## TASK DETAILS
How many lines in the listing contain the word "Edinburgh"? Reply with the number alone.

[GIVEN DATA]

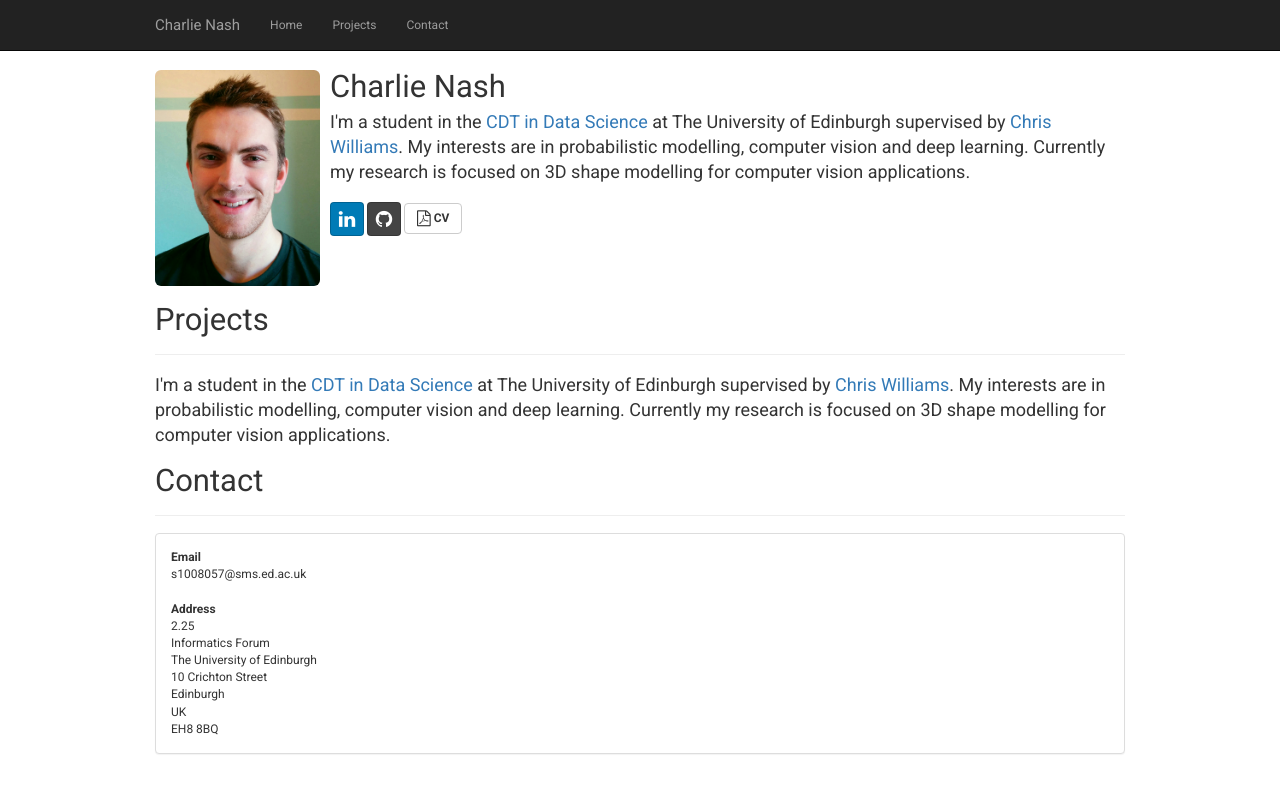
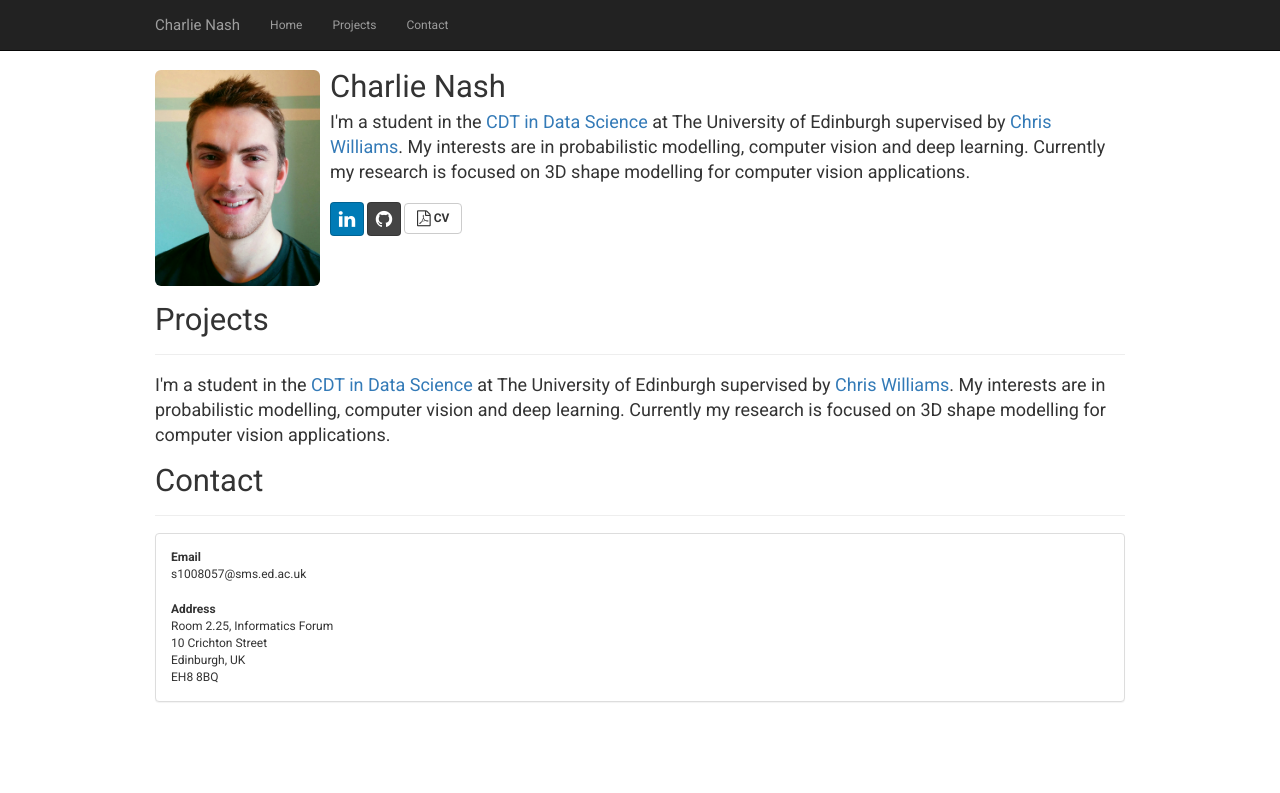
Before and after one commit to charlienash/charlienash.github.io, a Jekyll site: the page index.html, which Jekyll copies as it is, in a window 1280 px wide. Shown: the top 793 px of the page. Built offline with Jekyll 4.4.1, drawn with Linux system fonts in a browser that asks for light colours; nearby versions of some CDN libraries; library files that are not in the unit come from our copies.

Commit message:
Update index.html

```diff
--- a/index.html
+++ b/index.html
@@ -119,20 +119,18 @@
 
 					<div class="panel panel-default">
 						<div class="panel-body">
+							<large>
 							<b>Email</b>
 							<br>
 							s1008057@sms.ed.ac.uk
 							<br><br>
 							<b>Address</b>
 							<br>
-							2.25 <br>
-							Informatics Forum <br>
-							The University of Edinburgh <br>
+							Room 2.25, Informatics Forum <br>
 							10 Crichton Street <br>
-							Edinburgh <br>
-							UK <br>
+							Edinburgh, UK <br>
 							EH8 8BQ
-
+							</large>
 						</div>
 					</div>
 
```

[/GIVEN DATA]

## REPLY TO THE TASK
3